“Here lies the body of William Jay, Who died maintaining his right of way— He was right, dead right, as he sped along, But he’s just as dead as if he were wrong.”
― Dale Carnegie, From How To Win Friends and Influence People.
A recent story out of Florida shows us that being dead right isn’t helpful. A tow truck driver narrowly avoided tragedy during a repo job when he got out of his truck to fight with a man who was trying to keep him from towing a car. But, the guy ran back into his house to get a gun and shot him.
Before anybody runs to the comments to tell me about how the guy should have made his car payment or arranged to get rid of it peacefully, I want to be clear that I totally agree. Nothing I say here should be considered defense of the guy who not only didn’t make his payments, but almost killed somebody over it. He’s 1,000% in the wrong here.
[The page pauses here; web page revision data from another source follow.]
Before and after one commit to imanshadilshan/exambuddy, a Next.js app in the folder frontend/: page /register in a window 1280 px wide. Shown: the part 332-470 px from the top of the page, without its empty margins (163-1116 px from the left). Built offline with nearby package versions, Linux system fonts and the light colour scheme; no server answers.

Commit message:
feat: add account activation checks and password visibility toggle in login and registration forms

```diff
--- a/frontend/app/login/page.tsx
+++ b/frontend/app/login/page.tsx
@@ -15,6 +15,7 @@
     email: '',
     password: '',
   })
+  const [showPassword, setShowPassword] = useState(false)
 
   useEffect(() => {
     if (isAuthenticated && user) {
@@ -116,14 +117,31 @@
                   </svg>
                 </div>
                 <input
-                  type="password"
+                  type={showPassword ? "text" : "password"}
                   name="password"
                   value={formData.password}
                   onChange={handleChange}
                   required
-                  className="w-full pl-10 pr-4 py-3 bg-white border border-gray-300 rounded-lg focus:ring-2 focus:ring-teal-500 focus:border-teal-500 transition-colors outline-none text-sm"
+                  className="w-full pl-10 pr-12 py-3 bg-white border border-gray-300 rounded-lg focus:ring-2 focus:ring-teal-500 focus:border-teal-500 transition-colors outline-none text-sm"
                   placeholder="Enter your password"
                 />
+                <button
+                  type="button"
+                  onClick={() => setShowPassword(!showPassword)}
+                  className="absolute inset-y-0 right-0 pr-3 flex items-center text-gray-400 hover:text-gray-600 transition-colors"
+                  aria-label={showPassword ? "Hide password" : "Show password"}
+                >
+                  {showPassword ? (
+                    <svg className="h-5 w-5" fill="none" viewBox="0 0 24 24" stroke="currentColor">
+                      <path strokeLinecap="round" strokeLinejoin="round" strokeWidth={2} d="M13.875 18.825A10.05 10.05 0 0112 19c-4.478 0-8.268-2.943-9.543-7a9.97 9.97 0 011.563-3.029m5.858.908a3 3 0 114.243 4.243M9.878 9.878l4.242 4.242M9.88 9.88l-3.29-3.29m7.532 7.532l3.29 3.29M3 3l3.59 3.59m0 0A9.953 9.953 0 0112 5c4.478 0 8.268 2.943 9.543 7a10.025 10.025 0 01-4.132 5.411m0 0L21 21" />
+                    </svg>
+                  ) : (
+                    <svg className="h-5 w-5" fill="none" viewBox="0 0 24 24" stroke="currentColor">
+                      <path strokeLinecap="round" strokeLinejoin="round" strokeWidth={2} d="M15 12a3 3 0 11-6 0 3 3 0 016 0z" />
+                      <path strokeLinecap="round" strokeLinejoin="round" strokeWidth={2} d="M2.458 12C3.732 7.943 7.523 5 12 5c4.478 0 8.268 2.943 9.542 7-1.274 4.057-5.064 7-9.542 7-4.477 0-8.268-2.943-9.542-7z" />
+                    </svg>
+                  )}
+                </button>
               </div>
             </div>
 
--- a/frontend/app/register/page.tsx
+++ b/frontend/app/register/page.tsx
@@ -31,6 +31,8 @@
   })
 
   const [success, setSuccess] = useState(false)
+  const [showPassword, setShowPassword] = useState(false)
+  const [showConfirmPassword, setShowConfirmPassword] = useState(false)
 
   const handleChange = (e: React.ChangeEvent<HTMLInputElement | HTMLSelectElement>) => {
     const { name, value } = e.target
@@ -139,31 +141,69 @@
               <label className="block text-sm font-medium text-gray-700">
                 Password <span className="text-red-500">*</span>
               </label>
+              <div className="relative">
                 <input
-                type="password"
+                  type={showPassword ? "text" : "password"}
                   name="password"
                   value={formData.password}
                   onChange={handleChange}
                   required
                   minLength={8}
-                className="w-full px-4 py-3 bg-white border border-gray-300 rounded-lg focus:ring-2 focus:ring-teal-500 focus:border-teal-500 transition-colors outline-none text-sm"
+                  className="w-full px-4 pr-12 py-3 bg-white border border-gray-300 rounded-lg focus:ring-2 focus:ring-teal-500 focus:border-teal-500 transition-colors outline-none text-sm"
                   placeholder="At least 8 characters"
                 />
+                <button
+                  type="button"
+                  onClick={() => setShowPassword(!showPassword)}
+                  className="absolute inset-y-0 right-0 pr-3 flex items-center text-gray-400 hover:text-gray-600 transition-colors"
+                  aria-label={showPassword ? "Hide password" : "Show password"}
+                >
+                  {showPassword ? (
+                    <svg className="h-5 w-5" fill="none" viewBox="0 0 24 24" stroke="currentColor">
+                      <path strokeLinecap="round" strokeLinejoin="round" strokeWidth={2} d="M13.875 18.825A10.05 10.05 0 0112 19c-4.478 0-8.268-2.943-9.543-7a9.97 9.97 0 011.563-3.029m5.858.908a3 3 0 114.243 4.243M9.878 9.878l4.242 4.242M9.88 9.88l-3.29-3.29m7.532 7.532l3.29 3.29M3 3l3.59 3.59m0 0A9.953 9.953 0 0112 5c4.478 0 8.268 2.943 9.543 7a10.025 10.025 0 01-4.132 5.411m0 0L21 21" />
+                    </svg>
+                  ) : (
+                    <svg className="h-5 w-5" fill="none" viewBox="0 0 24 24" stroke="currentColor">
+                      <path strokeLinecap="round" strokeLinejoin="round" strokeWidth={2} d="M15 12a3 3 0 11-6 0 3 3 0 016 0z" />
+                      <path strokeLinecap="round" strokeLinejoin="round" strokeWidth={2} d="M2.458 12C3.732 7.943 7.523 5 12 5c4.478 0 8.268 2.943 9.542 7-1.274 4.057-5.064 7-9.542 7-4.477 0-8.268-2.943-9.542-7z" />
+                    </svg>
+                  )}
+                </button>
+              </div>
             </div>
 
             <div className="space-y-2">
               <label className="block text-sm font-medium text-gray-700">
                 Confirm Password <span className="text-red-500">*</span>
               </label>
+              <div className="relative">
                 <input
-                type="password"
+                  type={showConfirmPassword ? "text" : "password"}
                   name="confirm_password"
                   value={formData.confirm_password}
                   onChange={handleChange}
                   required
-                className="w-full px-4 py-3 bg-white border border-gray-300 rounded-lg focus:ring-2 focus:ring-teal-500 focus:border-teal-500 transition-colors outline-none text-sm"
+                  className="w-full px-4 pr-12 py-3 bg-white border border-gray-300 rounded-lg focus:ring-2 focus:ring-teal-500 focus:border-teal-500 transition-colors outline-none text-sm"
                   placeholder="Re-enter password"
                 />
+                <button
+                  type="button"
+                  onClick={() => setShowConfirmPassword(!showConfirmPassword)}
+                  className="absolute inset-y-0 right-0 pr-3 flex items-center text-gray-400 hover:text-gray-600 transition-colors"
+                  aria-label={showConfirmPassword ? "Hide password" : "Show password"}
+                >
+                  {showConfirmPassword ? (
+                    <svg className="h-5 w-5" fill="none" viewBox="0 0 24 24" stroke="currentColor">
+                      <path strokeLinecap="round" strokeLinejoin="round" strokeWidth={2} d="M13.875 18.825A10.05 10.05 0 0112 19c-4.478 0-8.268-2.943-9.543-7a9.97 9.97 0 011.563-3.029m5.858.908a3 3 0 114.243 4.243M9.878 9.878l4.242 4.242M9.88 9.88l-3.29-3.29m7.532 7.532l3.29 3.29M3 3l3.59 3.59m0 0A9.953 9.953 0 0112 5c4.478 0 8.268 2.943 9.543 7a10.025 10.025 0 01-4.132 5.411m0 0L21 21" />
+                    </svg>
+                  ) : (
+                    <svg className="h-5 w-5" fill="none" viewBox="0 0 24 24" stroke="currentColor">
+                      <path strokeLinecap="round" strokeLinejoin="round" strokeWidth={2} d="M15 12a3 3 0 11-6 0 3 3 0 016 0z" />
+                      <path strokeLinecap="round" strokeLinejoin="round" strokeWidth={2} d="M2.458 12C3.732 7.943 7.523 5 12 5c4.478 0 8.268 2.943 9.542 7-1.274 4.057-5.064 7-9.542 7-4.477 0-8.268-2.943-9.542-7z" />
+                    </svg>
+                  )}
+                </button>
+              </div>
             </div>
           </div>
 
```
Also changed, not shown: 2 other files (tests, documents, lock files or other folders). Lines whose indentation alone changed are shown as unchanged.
That having been said, if you’re the repo guy, do you think this would be any comfort to your family if you got killed? Not really. You can be 100% in the right, dead right, and still be just as dead as if you were wrong. This man narrowly escaped death, but only through dumb luck and not skill.
Before the shooting, neighbors had a chance to start recording, and we can see exactly how the conflict went from a bad repo job to a near-death experience that the driver is likely to feel for the rest of his life. We don’t know what happened before the camera started recording, but we do know that the car’s former owner came out to stand in the way of letting the driver hook up.
When the driver (possibly illegally) used the vehicle’s tow bar to push the man and go ahead with the tow anyway, the guy losing the car ran up to the window of the truck and punched the driver. At this point the driver got out and chased the man. A yelling match ensued, and the guy came out with a pistol, shooting the repo man four times.
Again, there’s nothing moral or legal about this shoot, but it was probably avoidable, and you can bet the driver is sitting in a hospital bed wishing now that he had done more avoiding instead of taking four bullets for the bank.
For one, it was probably not legal to use the tow equipment to push the man’s feet aside when he stood in the way of the repo process. As in many other states, Florida does not allow repo men to “breach the peace” to get access to a vehicle. This includes the use of force (like pushing a guy with the towing gear), breaking of locks and anything else that damages property or causes too much of a scene.
If the man had gone back in the house and called 911 instead of assaulting the driver, the repo driver could have gotten in serious trouble for vehicular assault and breaching the peace. That’s not something a professional repo man wants to risk.
A smarter driver would have put the house under surveillance and come back later when they knew nobody was home, or followed them to a store and snagged it in a parking lot. They also could have gone to court to get an order to give the car up, and come back with police to legally take the car. The bank can also go to court, and hit the guy’s credit for the full amount of the loan without taking the car back and auctioning it, or put a lien on the guy’s home, among many other options.
In other words, don’t make the mistake of assuming that the law lets losers win. They always lose in the end one way or another, and it’s worth your time to keep yourself safe while pursuing justice.
Another really bad move was exiting the truck. The truck was a relatively safe place and was an easy way to get away if things got ugly. Getting out to fight back and get into a screaming match only ups the risk without increasing the odds of getting the car hooked up.
Finally, you might be sick of hearing about Verbal Judo if you’re a regular reader, but non-violent dispute resolution techniques are the way through most of these encounters. Instead of getting out to fight and scream, using Verbal Judo skills like the “Five Step Hard Style” can go a long way toward getting voluntary compliance.
Those steps are:
- Ask (ethical appeal)
- Set context (reasonable appeal: explain policies and rules)
- Present options (reasonable appeal: what’s in it for them and what if they don’t)
- Confirm (practical appeal: “can I do or say anything to make you cooperate”)
But, if you can’t remember five steps, remember that you need to ask people before you tell them. Everyone wants to feel important, and giving them a chance to give up with dignity goes a long way toward making it happen the easy way.
A repo man doesn’t have the force options police do, but he can:
- Calmly ask the guy if he can comply with the repo willingly
- Let him know what the situation is if the man refuses
- Let him know what his options are (coming back with police, going to court, or getting a lien on the house)
- Asking him if there’s anything he can do to get the guy to let him do the tow
- The, leave and go exercise those other options
Watch this guy go through the five steps:
But, in a stressful situation, it can be hard to remember to ask or go through the five steps. So, you have to watch out for yourself and identify the signs of stress and anger. When you see it happening, you have to train yourself to take a few deep breaths (box breathing is easy to remember), and calm yourself down until you can remember your Verbal Judo skills.